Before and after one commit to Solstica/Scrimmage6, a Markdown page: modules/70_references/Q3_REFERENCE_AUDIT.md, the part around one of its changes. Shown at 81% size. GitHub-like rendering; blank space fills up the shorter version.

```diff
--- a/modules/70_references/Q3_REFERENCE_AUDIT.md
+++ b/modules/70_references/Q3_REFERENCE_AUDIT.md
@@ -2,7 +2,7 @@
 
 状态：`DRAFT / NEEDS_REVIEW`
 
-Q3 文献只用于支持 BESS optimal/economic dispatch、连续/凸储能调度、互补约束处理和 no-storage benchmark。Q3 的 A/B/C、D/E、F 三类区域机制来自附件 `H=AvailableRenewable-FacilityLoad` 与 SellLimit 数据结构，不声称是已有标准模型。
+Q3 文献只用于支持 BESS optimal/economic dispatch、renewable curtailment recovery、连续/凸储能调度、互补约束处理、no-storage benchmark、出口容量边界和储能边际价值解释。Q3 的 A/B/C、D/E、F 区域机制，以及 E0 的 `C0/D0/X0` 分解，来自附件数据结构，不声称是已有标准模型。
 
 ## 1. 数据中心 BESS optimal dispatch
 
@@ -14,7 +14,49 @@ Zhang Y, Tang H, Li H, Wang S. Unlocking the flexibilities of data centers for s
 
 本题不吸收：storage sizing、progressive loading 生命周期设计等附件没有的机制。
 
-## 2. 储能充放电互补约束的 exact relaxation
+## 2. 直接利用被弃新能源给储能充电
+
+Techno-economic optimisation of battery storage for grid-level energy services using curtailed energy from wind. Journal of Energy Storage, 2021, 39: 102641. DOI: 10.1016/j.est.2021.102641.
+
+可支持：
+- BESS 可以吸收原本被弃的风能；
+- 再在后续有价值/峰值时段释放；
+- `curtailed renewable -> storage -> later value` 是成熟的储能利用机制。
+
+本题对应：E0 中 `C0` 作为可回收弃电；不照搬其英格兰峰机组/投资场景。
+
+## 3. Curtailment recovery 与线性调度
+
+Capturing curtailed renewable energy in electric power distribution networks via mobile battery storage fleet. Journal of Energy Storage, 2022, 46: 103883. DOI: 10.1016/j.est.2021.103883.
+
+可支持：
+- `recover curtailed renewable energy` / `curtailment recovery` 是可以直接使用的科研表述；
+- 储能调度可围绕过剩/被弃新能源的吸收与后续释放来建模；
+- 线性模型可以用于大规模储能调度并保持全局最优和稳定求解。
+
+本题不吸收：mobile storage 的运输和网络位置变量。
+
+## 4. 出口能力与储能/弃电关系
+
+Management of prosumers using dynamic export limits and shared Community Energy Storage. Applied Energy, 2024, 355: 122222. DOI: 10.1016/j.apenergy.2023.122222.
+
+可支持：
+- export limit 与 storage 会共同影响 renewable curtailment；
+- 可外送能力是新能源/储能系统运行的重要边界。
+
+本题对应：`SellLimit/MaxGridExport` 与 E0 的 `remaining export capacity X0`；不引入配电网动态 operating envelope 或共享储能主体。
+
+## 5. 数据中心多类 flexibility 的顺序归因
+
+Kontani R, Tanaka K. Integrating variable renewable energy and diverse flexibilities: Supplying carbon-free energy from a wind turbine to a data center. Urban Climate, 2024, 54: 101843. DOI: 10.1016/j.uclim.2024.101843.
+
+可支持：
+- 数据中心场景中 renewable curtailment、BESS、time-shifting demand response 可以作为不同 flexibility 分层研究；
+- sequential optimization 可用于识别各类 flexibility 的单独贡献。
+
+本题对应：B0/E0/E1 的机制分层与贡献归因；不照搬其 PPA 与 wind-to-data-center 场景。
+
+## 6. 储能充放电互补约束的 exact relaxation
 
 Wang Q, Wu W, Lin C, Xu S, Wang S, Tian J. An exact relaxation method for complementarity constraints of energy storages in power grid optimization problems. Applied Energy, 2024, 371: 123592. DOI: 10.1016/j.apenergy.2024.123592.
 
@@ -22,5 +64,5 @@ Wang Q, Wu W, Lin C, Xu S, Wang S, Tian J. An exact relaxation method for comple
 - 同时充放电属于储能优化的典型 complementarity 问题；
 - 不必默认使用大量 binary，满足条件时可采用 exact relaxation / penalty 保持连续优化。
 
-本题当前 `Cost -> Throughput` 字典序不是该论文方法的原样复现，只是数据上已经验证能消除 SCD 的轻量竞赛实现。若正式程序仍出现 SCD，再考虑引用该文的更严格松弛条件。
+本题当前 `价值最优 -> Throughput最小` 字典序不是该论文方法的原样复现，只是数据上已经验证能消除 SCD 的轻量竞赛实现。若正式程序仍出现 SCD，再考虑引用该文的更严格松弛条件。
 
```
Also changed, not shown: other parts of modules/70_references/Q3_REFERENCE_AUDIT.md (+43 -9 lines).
══════════
### Brief
Reproduce the entries above in full and exactly.

### Exercise solution
Before and after one commit to Solstica/Scrimmage6, a Markdown page: modules/70_references/Q3_REFERENCE_AUDIT.md, the part around one of its changes. Shown at 81% size. GitHub-like rendering; blank space fills up the shorter version.

```diff
--- a/modules/70_references/Q3_REFERENCE_AUDIT.md
+++ b/modules/70_references/Q3_REFERENCE_AUDIT.md
@@ -2,7 +2,7 @@
 
 状态：`DRAFT / NEEDS_REVIEW`
 
-Q3 文献只用于支持 BESS optimal/economic dispatch、连续/凸储能调度、互补约束处理和 no-storage benchmark。Q3 的 A/B/C、D/E、F 三类区域机制来自附件 `H=AvailableRenewable-FacilityLoad` 与 SellLimit 数据结构，不声称是已有标准模型。
+Q3 文献只用于支持 BESS optimal/economic dispatch、renewable curtailment recovery、连续/凸储能调度、互补约束处理、no-storage benchmark、出口容量边界和储能边际价值解释。Q3 的 A/B/C、D/E、F 区域机制，以及 E0 的 `C0/D0/X0` 分解，来自附件数据结构，不声称是已有标准模型。
 
 ## 1. 数据中心 BESS optimal dispatch
 
@@ -14,7 +14,49 @@ Zhang Y, Tang H, Li H, Wang S. Unlocking the flexibilities of data centers for s
 
 本题不吸收：storage sizing、progressive loading 生命周期设计等附件没有的机制。
 
-## 2. 储能充放电互补约束的 exact relaxation
+## 2. 直接利用被弃新能源给储能充电
+
+Techno-economic optimisation of battery storage for grid-level energy services using curtailed energy from wind. Journal of Energy Storage, 2021, 39: 102641. DOI: 10.1016/j.est.2021.102641.
+
+可支持：
+- BESS 可以吸收原本被弃的风能；
+- 再在后续有价值/峰值时段释放；
+- `curtailed renewable -> storage -> later value` 是成熟的储能利用机制。
+
+本题对应：E0 中 `C0` 作为可回收弃电；不照搬其英格兰峰机组/投资场景。
+
+## 3. Curtailment recovery 与线性调度
+
+Capturing curtailed renewable energy in electric power distribution networks via mobile battery storage fleet. Journal of Energy Storage, 2022, 46: 103883. DOI: 10.1016/j.est.2021.103883.
+
+可支持：
+- `recover curtailed renewable energy` / `curtailment recovery` 是可以直接使用的科研表述；
+- 储能调度可围绕过剩/被弃新能源的吸收与后续释放来建模；
+- 线性模型可以用于大规模储能调度并保持全局最优和稳定求解。
+
+本题不吸收：mobile storage 的运输和网络位置变量。
+
+## 4. 出口能力与储能/弃电关系
+
+Management of prosumers using dynamic export limits and shared Community Energy Storage. Applied Energy, 2024, 355: 122222. DOI: 10.1016/j.apenergy.2023.122222.
+
+可支持：
+- export limit 与 storage 会共同影响 renewable curtailment；
+- 可外送能力是新能源/储能系统运行的重要边界。
+
+本题对应：`SellLimit/MaxGridExport` 与 E0 的 `remaining export capacity X0`；不引入配电网动态 operating envelope 或共享储能主体。
+
+## 5. 数据中心多类 flexibility 的顺序归因
+
+Kontani R, Tanaka K. Integrating variable renewable energy and diverse flexibilities: Supplying carbon-free energy from a wind turbine to a data center. Urban Climate, 2024, 54: 101843. DOI: 10.1016/j.uclim.2024.101843.
+
+可支持：
+- 数据中心场景中 renewable curtailment、BESS、time-shifting demand response 可以作为不同 flexibility 分层研究；
+- sequential optimization 可用于识别各类 flexibility 的单独贡献。
+
+本题对应：B0/E0/E1 的机制分层与贡献归因；不照搬其 PPA 与 wind-to-data-center 场景。
+
+## 6. 储能充放电互补约束的 exact relaxation
 
 Wang Q, Wu W, Lin C, Xu S, Wang S, Tian J. An exact relaxation method for complementarity constraints of energy storages in power grid optimization problems. Applied Energy, 2024, 371: 123592. DOI: 10.1016/j.apenergy.2024.123592.
 
@@ -22,5 +64,5 @@ Wang Q, Wu W, Lin C, Xu S, Wang S, Tian J. An exact relaxation method for comple
 - 同时充放电属于储能优化的典型 complementarity 问题；
 - 不必默认使用大量 binary，满足条件时可采用 exact relaxation / penalty 保持连续优化。
 
-本题当前 `Cost -> Throughput` 字典序不是该论文方法的原样复现，只是数据上已经验证能消除 SCD 的轻量竞赛实现。若正式程序仍出现 SCD，再考虑引用该文的更严格松弛条件。
+本题当前 `价值最优 -> Throughput最小` 字典序不是该论文方法的原样复现，只是数据上已经验证能消除 SCD 的轻量竞赛实现。若正式程序仍出现 SCD，再考虑引用该文的更严格松弛条件。
 
```
Also changed, not shown: other parts of modules/70_references/Q3_REFERENCE_AUDIT.md (+43 -9 lines).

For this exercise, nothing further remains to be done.